Among a powerhouse vet cast, Hill Harper shines in “The Visit” as an imprisoned young man who transcends anger — however justified — and seeks redemption. The intelligent script, based on Kosmond Rus-sell’s play, is full of heart-wrenching emotion, bracing humor and universal truths about family, hope and personal responsibility. Fittingly, the pic premiered in Pasadena’s second annual Method Fest, which emphasizes thesping. A smart distributor could parlay the af-fecting story and fine performances to box office action in major met-ropolitan markets, through a wide range of demographics; with its fundamental strengths and appeal, this is the kind of film that renders the term “crossover” meaningless.
Behind the barbed wire of the state penitentiary, well-off family man Tony (Obba Babatunde) visits his younger brother, Alex (Harper), for the first time in 10 months. Indicative of the film’s emotional depth and the charged performances, the look the two brothers exchange when they first see each other speaks volumes on the shame, uncertainty and unshakable love between them.
Alex maintains his innocence of the rape for which he was incarcerated, and holds out hope for his upcoming parole hearing. Brooding, contained and caustic, he resents his family’s seeming abandonment of him; in the five years he’s been in stir, Tony has been the only one to visit, and is the only one who knows that Alex is suffering from AIDS, evidently the result of a rape in the pen. To his brother he admits that he’s dying and presses Tony to get their parents to visit him.
Alex’s journey toward a spiritual breakthrough plays out in a series of exchanges with his visiting brother and parents (Marla Gibbs and Billy Dee Williams) and in sessions with therapist Dr. Coles (Phylicia Rashad). The dialogues are realistic and provocative; in every case, both sides have something to say, something to learn.
The conversations are punctuated by flashbacks to childhood memories, and by nighttime reveries in which Alex is visited in his cell by the princi-pal people in his life and responds with the openness of the good man/son/child he is in his heart.
In a brilliant sequence that succinctly conveys the seemingly tangential forces that can shape an individual’s destiny, Alex appears before the parole board. Not only do we witness the panel’s decision-making process on the prisoner whose case they hear just before Alex’s, but we’re privy to their between-hearings banter, which reveals the quirks and ambitions of the board members — indelibly etched, in their brief screen time, by Talia Shire, David Clennon, Glynn Turman, Efrain Figueroa and Amy Stiller — but never reduces them to authoritarian caricatures or denies their essential seriousness.
The top-notch cast never hits a false note. Producer-scripter-helmer Jor-dan Walker-Pearlman and d.p. John Ndiaga Demps wisely shoot a signifi-cant portion of the film in tight closeup; thesps fully embody their charac-ters, and their faces are poignant reflections of unspoken emotion.

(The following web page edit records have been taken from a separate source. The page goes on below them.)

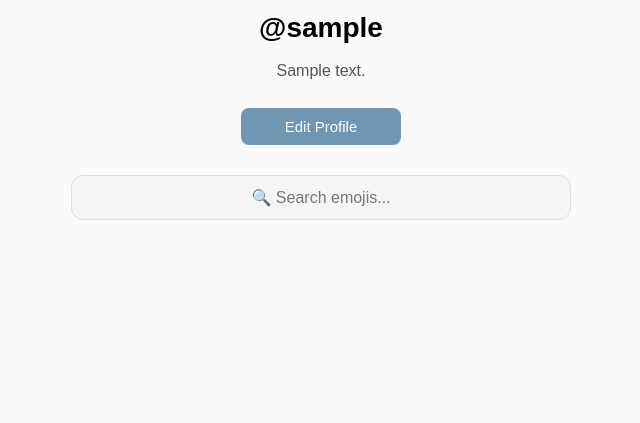
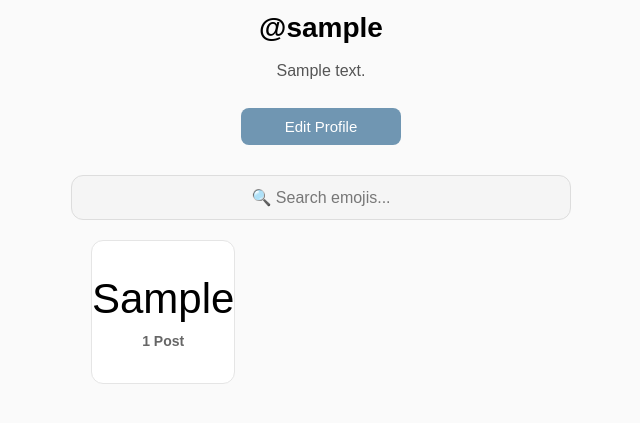
Before and after one commit to srikanth019-lab/narriate, a Flask app: page /profile in a window 1280 px wide. Shown: the part 258-681 px from the top of the page, without its empty margins (319-959 px from the left). Run offline with Flask 3, Linux system fonts and the light colour scheme; a user stored in the database is signed in; tables that the repository leaves empty hold one stand-in row (values such as "Sample post"); grey boxes marked "Sample" are stand-in pictures.

Commit message:
upadte profile posts grid

```diff
--- a/app.py
+++ b/app.py
@@ -2,6 +2,7 @@
 # 1️⃣ IMPORTS
 # =======================
 
+from ast import If
 from typing import Any
 from datetime import datetime, timedelta
 
@@ -104,6 +105,12 @@ class EmojiPost(db.Model):
         db.ForeignKey("emoji.id"),
         nullable=False
     )
+
+    user_id = db.Column(
+    db.Integer,
+    db.ForeignKey("user.id"),
+    nullable=False
+)
 
     image_url = db.Column(db.String(500), nullable=False)
 
@@ -244,7 +251,7 @@ def login():
 def profile():
 
     # CHECK
-    user_id =session.get("user_id")
+    user_id = session.get("user_id")
 
     # DECISION
     if not user_id:
@@ -258,8 +265,24 @@ def profile():
         flash("User not found.")
         return redirect(url_for("login"))
 
-    # OUTPUT
-    return render_template("profile.html", user=user, current_user_id=user_id)
+    emoji_counts = (
+        db.session.query(
+            Emoji.id,
+            Emoji.emoji,
+            db.func.count(EmojiPost.id).label("post_count")
+        )
+        .join(EmojiPost, Emoji.id == EmojiPost.emoji_id)
+        .filter(EmojiPost.user_id == user_id)
+        .group_by(Emoji.id, Emoji.emoji)
+        .all()
+    )
+
+    return render_template(
+        "profile.html",
+        user=user,
+        current_user_id=user_id,
+        emoji_counts=emoji_counts
+    )
 
 
 @app.route("/edit-profile", methods=["GET", "POST"])
@@ -407,10 +430,6 @@ def api_emojis_search():
     return jsonify(results)
 
 
-
-
-
-
 @app.route("/emoji/<int:emoji_id>", methods=["GET", "POST"])
 def emoji_gallery(emoji_id):
     emoji = Emoji.query.get_or_404(emoji_id)
@@ -440,6 +459,7 @@ def emoji_gallery(emoji_id):
 
         # Save in database
         new_post = EmojiPost(
+            user_id=session["user_id"],
             emoji_id=emoji.id,
             image_url=result["secure_url"],
             media_type=media_type
@@ -450,6 +470,7 @@ def emoji_gallery(emoji_id):
 
         return redirect(url_for("emoji_gallery", emoji_id=emoji.id))
 
+ # This runs for GET requests
     posts = EmojiPost.query.filter_by(emoji_id=emoji.id).all()
 
     return render_template(
@@ -458,6 +479,7 @@ def emoji_gallery(emoji_id):
         posts=posts
     )
 
+
 @app.route("/post/<int:post_id>")
 def view_post(post_id):
     post = EmojiPost.query.get_or_404(post_id)
--- a/static/css/profile.css
+++ b/static/css/profile.css
@@ -120,3 +120,40 @@ body{
     cursor: pointer;
      margin-top: 30px;
 }
+
+
+.emoji-grid {
+    display: grid;
+    grid-template-columns: repeat(3, 1fr);
+    gap: 15px;
+    padding: 20px;
+}
+
+.emoji-card {
+    background: #ffffff;
+    border: 1px solid #e5e5e5;
+    border-radius: 12px;
+    text-decoration: none;
+    color: #000;
+    display: flex;
+    flex-direction: column;
+    justify-content: center;
+    align-items: center;
+    aspect-ratio: 1 / 1;
+    transition: 0.2s;
+}
+
+.emoji-card:hover {
+    transform: scale(1.03);
+}
+
+.emoji {
+    font-size: 42px;
+    margin-bottom: 10px;
+}
+
+.post-count {
+    font-size: 14px;
+    font-weight: 600;
+    color: #666;
+}
--- a/templates/profile.html
+++ b/templates/profile.html
@@ -60,6 +60,22 @@
 
 </div>
 
+<div class="emoji-grid">
+    {% for item in emoji_counts %}
+    <a href="{{ url_for('emoji_gallery', emoji_id=item.id) }}" class="emoji-card">
+        <div class="emoji">{{ item.emoji }}</div>
+        <div class="post-count">
+            {{ item.post_count }}
+            {% if item.post_count == 1 %}
+                Post
+            {% else %}
+                Posts
+            {% endif %}
+        </div>
+    </a>
+    {% endfor %}
+</div>
+
 </div>
 
    <script src="{{ url_for('static', filename='js/profile.js') }}"></script>
```
Also changed, not shown: templates/emoji gallery.html (+34 -2 lines).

Williams and Babatunde are convincing as father and son, proud of their hard work and financial success, and reluctant to face their profound disappointment and hurt over the wrong turns Alex has taken.
Gibbs, best known for “The Jeffersons,” makes it amply clear that her talents are not limited to comedy; she delivers a subtly aching perf as a loving mother who’s painfully aware that she’s compromised her better instincts in order to keep peace with her headstrong husband. With her penetrating gaze, Rashad’s therapist is a surrogate maternal presence in Alex’s life.
As Felicia, the childhood friend who re-enters Alex’s life at a crucial juncture, Rae Dawn Chong is radiant, full of quiet joy and determination. It makes perfect sense that this woman, saved from the lowest depths of abuse, despair and addiction, provides a reason for living that ultimately heals Alex and his family.
At the center of the rich drama, Harper, who has had supporting roles in films including “He Got Game” and “Hav Plenty,” is riveting. He delivers a complex, potentially star-making turn as Alex, who is likable even at his angriest.
Walker-Pearlman has crafted a thoroughly cinematic adaptation of a stage work. Prison segs, shot at L.A.’s shuttered Lincoln Heights Jail, aptly express the oppressive atmosphere as well as Alex’s chosen isolation. But pic also ventures beyond the prison walls into the startling sunlight of the recreational yard in a heart-stopping scene that leads to the protag’s life-changing epiphany.
Pic is technically polished in all regards. An effective, if at times too in-sistent, musical soundtrack ranges from jazz piano noodlings to stirring gospel. Occasional sequences in which music subs for dialogue would wear thin with a lesser cast.